Football Federation Australia (FFA) and Professional Footballers Australia (PFA) have today come to terms on a revised Collective Bargaining Agreement (CBA) for Socceroos and Matildas players.
Remuneration, high-performance standards, and gender equality will be maintained for the national teams – despite the COVID-19 pandemic.
FFA said that the CBA makes sure that Australia will continue to be a global leader for advancing gender equity and pay parity in football.
The National Teams Collective Bargaining Agreement extends until the end of the 2023 FIFA Women’s World Cup.
FFA and PFA have agreed to make adjustments to the CBA to deal with the economic impacts that the pandemic has caused. Due to the pandemic there has been less opportunities for the national teams to generate revenue.
Contracted Matildas players will continue to be paid a monthly wage. FFA views this as critical to continuing to support elite female players.
FFA CEO James Johnson said that the agreement ensures that equal shares of revenues generated by the national teams will be given to the Socceroos and Matildas.
“We have worked collaboratively and with strong principles with the PFA and the national team players to carefully consider the challenges we are confronting and developing a future proof agreement which takes into account the environmental challenges that we are confronting globally at present,” he said in a statement.
“With this CBA now finalised, we look forward to working with the players and PFA to develop plans to recover from the pandemic. The strong schedules of activities both teams are set to experience in 2021 and beyond will assist in the regeneration of long-term national team revenues, which will not only benefit our elite players but many other areas of the sport.”
FFA, PFA and the national team players will work together to develop a plan to bounce back from the impacts of the pandemic.

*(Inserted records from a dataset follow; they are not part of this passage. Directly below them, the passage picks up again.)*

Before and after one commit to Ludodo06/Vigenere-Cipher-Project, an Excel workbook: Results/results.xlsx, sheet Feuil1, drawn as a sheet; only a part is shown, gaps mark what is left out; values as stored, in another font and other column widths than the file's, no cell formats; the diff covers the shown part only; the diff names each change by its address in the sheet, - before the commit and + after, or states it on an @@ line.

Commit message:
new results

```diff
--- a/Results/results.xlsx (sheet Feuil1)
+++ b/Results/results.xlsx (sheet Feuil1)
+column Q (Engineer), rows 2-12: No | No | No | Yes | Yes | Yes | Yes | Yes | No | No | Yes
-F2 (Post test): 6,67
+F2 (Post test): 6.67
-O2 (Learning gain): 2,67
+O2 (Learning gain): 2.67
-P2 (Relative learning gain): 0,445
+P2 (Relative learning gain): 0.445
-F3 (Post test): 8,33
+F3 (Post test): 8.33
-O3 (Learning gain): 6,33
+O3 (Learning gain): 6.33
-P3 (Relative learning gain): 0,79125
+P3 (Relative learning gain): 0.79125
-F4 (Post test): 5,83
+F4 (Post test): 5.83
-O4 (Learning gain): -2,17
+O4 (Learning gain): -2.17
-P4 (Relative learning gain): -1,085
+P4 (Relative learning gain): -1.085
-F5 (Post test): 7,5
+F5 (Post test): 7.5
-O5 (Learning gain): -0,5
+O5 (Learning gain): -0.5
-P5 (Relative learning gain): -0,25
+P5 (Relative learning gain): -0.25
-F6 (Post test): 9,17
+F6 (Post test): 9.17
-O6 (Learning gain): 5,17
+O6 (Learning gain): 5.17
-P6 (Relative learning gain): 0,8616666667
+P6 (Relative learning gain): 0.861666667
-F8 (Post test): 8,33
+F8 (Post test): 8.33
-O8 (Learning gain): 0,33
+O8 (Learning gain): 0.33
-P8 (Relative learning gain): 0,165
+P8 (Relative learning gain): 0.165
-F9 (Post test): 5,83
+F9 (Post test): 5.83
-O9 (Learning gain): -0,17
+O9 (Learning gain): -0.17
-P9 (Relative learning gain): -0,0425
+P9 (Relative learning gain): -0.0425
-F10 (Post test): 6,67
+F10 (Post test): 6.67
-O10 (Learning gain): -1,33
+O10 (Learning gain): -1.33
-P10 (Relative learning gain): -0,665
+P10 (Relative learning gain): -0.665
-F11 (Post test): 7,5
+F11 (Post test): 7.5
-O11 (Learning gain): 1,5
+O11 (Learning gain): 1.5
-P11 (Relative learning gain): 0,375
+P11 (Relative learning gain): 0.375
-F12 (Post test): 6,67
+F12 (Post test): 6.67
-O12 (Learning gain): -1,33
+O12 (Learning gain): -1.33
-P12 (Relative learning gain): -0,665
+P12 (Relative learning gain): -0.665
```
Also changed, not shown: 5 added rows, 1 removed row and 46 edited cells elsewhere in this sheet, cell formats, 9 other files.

“Preserving a world-leading CBA during a challenging period for the industry was of critical importance to the players as we seek to work in partnership with FFA to rebuild the sport in the wake of COVID-19,” PFA Co-Chief Executive Officer, Kathryn Gill said about the agreement.
“The National Team CBA model was designed with the flexibility to allow individual entitlements to be redirected, meaning we could find a solution that dignifies the Matildas as professional footballers and ensures an equal distribution of revenues to the players, whilst maintaining the high-performance environment.
“Importantly, this outcome can help our sport build the foundations for a once in a generation opportunity; hosting the FIFA Women’s World Cup 2023™.”